Skilled writers who are proficient in grammar and punctuation and who know how to structure compelling sentences can kill a potentially great work with redundancies. Saying the same thing three or ten or twenty-five different ways, unfortunately, can drive a reader off to another book. Let’s consider a couple examples:
We need to be aware of the ways in which our words affect others. How we say things can dictate response and mood in our reader, so we must be mindful of this possibility. In fact, the reader may have an adverse reaction to our words, one we never intended. That reader may even be offended and take exception to our stated position. We want to be sure we don’t create an unintended response.
“Have you talked to Mary today?”
“She called me this morning.”
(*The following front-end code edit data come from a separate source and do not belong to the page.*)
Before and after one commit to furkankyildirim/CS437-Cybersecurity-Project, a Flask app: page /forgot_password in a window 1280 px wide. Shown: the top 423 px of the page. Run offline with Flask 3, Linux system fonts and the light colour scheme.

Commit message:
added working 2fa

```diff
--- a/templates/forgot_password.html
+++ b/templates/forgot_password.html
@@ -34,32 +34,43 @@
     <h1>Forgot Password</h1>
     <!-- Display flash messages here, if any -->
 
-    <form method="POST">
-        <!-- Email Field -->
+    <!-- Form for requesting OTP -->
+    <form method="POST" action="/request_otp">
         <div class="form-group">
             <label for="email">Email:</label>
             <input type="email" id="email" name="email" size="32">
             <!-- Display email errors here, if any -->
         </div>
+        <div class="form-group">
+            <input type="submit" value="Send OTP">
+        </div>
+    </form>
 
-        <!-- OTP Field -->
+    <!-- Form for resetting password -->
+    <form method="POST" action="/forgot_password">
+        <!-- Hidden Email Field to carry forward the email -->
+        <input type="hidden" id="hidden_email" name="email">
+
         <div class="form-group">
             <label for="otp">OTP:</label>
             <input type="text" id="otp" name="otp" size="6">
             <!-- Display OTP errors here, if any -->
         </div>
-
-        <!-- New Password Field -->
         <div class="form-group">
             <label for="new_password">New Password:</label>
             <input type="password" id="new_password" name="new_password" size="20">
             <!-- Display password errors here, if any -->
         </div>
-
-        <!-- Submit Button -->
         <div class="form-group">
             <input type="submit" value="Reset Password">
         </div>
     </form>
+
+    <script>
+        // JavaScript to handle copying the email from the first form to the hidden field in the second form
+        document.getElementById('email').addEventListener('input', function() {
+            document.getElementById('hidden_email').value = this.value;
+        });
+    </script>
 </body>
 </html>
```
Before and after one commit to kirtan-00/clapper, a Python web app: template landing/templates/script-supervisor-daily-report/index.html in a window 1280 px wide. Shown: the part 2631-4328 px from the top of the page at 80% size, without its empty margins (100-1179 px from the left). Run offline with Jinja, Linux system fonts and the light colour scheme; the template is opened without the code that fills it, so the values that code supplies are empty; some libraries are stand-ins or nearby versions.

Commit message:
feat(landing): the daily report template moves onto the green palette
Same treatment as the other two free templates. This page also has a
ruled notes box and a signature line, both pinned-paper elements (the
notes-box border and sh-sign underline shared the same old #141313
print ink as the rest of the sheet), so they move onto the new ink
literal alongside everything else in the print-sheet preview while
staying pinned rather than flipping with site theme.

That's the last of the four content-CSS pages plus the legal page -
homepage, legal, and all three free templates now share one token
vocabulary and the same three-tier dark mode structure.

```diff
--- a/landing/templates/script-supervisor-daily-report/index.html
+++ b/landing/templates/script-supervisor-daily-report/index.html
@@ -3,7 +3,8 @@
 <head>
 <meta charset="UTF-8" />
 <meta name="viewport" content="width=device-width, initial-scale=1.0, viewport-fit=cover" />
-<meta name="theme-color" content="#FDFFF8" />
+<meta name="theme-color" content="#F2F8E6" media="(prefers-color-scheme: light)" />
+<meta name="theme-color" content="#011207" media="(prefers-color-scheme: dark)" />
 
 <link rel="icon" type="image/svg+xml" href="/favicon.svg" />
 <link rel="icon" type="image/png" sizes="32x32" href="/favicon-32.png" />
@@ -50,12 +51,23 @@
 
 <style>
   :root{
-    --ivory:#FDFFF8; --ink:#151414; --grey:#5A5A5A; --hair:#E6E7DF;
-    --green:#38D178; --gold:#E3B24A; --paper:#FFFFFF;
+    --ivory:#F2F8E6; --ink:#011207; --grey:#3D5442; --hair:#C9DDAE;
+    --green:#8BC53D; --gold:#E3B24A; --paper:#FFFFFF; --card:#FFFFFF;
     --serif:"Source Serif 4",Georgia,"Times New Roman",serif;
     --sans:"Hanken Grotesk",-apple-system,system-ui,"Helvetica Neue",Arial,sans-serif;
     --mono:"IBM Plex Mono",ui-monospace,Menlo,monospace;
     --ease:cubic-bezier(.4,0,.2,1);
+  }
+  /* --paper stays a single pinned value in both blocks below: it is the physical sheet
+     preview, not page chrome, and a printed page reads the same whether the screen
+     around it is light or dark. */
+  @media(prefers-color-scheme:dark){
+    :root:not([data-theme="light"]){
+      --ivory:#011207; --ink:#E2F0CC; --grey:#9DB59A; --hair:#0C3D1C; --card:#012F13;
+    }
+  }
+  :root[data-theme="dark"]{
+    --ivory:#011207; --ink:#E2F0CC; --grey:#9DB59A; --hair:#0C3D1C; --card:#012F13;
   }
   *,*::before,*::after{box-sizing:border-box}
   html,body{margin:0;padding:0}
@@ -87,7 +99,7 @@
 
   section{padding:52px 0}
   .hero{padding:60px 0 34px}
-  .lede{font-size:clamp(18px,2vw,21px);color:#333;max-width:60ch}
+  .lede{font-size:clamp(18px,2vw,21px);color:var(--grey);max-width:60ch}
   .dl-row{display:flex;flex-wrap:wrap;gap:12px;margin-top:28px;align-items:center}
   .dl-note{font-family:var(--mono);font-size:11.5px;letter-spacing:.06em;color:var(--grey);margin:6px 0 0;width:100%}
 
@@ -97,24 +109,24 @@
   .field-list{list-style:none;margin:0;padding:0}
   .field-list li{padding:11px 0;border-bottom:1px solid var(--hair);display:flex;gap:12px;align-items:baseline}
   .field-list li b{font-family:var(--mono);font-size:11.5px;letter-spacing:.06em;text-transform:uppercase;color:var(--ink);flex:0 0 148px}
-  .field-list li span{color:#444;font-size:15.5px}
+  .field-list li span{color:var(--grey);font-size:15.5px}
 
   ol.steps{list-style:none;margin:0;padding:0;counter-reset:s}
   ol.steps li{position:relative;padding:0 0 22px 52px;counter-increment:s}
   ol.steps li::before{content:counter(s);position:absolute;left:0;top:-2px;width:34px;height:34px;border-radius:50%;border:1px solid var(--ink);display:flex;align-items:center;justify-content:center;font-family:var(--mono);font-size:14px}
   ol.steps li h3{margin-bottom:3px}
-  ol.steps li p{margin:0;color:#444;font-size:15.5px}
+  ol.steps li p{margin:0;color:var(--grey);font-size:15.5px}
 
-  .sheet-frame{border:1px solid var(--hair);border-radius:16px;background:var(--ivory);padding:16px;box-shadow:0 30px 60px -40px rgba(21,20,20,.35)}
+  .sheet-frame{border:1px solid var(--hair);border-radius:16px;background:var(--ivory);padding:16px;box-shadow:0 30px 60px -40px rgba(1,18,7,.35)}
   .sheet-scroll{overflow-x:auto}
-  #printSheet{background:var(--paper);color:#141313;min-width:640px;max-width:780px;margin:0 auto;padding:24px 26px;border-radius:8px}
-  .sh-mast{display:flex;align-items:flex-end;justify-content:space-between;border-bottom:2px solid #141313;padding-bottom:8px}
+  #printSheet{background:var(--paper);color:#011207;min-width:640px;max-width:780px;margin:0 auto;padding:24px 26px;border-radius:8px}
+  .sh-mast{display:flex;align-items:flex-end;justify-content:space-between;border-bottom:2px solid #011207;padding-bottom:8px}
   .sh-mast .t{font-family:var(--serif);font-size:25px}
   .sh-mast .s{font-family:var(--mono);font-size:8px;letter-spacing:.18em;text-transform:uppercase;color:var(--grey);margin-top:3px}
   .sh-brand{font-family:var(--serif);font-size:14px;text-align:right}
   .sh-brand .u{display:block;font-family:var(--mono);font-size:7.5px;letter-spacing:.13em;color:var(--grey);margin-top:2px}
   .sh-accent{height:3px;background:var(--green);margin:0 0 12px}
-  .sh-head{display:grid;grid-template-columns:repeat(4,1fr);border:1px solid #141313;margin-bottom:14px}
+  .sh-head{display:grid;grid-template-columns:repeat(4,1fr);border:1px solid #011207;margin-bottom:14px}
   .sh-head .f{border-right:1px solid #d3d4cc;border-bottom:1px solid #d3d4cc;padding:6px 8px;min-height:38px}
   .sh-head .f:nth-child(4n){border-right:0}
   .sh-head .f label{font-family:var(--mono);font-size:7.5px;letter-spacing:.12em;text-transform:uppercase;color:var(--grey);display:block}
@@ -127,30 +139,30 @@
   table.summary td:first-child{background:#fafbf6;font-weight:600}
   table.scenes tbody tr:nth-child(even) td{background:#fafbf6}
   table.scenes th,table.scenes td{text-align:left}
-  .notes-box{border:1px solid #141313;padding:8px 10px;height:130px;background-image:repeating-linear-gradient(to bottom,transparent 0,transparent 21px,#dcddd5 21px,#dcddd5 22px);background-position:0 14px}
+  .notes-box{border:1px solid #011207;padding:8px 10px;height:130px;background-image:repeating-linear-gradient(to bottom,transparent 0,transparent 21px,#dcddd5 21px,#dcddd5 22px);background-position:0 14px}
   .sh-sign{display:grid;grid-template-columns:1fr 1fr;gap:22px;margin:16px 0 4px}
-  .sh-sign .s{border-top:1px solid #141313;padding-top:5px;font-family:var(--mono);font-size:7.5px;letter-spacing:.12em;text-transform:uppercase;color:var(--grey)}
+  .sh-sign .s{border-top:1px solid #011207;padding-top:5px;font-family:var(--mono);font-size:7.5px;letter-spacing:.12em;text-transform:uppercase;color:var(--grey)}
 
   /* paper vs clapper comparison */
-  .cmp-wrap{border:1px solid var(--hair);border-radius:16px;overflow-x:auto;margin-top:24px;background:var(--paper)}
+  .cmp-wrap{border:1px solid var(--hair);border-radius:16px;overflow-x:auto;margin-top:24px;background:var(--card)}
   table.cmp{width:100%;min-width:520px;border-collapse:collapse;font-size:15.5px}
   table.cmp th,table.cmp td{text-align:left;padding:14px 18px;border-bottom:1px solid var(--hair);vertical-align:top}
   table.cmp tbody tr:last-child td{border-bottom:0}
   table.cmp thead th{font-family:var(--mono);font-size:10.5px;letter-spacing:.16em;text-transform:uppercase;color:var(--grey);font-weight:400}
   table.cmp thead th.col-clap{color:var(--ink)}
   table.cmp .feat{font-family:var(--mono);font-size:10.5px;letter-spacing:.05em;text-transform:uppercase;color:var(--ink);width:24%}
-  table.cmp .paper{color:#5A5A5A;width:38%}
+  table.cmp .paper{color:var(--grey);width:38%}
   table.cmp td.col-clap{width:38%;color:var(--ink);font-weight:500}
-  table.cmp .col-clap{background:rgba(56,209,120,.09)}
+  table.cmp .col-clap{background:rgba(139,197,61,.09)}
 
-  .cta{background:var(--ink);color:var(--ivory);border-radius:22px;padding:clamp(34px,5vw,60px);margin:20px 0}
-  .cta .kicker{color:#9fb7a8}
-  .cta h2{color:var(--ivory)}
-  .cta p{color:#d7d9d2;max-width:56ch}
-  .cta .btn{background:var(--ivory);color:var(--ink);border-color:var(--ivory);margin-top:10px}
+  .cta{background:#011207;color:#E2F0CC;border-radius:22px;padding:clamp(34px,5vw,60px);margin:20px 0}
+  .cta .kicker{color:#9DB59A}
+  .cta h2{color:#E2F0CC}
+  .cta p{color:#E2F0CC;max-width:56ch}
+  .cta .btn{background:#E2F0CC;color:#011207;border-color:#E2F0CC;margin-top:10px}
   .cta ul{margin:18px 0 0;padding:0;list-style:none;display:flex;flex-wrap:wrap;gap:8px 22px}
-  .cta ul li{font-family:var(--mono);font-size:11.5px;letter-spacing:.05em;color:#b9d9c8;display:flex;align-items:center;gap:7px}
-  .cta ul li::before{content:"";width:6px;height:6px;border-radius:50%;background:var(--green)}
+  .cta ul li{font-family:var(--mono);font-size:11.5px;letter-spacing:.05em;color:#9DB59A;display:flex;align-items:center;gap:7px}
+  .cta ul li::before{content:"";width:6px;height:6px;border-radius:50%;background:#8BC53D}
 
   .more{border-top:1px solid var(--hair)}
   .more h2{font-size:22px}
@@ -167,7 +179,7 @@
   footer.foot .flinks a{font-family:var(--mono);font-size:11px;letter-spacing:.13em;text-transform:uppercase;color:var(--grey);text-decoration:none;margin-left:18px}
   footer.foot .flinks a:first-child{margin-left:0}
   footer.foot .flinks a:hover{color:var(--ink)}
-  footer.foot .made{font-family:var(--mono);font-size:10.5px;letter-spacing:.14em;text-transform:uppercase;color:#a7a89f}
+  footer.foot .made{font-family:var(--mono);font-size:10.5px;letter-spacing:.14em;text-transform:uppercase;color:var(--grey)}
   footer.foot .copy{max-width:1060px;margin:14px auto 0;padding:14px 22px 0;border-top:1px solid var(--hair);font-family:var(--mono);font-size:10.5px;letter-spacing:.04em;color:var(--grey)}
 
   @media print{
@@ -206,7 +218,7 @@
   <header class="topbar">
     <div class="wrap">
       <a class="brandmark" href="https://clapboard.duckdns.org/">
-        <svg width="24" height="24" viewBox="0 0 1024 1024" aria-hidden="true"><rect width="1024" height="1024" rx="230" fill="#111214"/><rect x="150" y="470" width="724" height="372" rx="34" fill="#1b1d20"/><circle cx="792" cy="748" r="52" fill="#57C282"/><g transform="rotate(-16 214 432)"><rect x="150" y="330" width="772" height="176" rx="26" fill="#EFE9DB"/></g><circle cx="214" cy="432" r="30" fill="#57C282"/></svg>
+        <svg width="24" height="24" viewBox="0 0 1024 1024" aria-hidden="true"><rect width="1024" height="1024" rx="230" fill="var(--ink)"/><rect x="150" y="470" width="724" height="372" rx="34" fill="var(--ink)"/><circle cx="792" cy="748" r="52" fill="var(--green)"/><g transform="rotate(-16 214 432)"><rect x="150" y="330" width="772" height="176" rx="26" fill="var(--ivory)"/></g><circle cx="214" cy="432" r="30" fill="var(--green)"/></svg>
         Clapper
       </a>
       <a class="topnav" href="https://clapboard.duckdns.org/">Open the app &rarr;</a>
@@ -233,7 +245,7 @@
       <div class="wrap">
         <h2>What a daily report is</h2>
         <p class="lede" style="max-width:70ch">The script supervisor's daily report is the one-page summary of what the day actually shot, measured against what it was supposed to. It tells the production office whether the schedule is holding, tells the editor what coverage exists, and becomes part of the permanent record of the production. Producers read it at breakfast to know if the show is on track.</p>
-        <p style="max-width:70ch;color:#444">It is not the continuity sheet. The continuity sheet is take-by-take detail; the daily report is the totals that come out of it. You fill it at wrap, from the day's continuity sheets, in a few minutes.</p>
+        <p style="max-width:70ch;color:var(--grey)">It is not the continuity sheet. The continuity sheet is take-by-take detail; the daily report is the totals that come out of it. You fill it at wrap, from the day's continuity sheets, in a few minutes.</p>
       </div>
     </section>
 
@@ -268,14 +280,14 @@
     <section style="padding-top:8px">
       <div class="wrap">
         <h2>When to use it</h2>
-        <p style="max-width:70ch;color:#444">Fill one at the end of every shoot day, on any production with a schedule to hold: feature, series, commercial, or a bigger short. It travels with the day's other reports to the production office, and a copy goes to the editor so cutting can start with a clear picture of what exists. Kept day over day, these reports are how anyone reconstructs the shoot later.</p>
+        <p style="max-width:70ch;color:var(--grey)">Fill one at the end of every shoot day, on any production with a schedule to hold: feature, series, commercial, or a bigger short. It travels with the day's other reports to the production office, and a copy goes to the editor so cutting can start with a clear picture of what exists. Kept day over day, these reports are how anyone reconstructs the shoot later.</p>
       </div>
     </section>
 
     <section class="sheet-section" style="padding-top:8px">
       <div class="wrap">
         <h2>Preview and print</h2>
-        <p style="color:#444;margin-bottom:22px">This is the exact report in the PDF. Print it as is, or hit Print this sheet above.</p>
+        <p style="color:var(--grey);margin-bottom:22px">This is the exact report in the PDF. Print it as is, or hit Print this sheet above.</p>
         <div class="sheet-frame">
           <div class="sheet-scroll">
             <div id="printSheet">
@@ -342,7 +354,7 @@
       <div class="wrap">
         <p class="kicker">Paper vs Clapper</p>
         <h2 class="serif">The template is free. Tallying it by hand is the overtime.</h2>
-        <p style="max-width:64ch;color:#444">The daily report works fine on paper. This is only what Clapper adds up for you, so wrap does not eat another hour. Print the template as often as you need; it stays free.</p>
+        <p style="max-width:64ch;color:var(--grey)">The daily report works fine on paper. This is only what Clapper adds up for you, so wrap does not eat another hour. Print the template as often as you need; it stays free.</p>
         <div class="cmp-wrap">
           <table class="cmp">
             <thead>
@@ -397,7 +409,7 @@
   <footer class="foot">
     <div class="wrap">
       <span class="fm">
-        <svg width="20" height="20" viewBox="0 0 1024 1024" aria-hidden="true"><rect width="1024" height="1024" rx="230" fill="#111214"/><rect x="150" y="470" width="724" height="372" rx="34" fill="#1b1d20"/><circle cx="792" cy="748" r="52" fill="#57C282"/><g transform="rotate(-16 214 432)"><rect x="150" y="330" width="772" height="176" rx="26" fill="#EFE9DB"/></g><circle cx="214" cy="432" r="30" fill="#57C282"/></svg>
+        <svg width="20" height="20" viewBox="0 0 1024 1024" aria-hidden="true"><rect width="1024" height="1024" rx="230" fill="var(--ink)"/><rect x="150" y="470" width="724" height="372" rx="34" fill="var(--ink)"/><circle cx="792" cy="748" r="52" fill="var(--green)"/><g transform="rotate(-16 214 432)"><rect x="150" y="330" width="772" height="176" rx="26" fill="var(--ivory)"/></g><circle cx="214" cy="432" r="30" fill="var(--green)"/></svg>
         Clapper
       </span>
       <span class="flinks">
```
“What did she say about her situation?”
“Only that she has it under control.”
“What does that mean?”
“She’s taking care of matters.”
“Does she seem okay with the way things are going?”
“She’s handling it.”
“Is there anything we can do to help?”
“She’s managing on her own.”
“Shall we move ahead with the project?”
“We need Mary. She’s involved in her own situation right now.”
“Yes, I know, but we have a deadline.”
“Mary’s too busy to do her part at the moment.”
“But we have work to do.”
“Mary’s engrossed in her own problems. She can’t help us.”
We’ve already put these books down. The redundant discussion concerning the effect of words and the going-nowhere conversation are the last straws that put Pete and Repeat to shame. While these examples are extreme, I often find authors stating and restating the same thoughts in different words. Scenes that could be great instead turn readers off, and powerful points are lost in a sea of repetitions that render them impotent. Moral of discussion: say it right and say it once—unless you have a valid reason to repeat for emphasis or it moves your story forward.
What did I learn from this in 2013? I learned to be more patient with writers as I nudge them to forgo the redundancies and bring something new to the table. In addition, I learned to be more critical of my own work to eliminate saying a good or powerful or memorable (in my opinion) thing over and over and over. Once is enough.
Have you read books that state and restate the same points? Do you ever find this a problem when self-editing your own manuscripts? If you are a beta reader or an editor, how do you address redundancies with sensitive writers who take every criticism—no matter how valid—as a personal affront?
|Linda Lane and her editing team look forward to new opportunities in 2014. We wish you all the best in the new year.|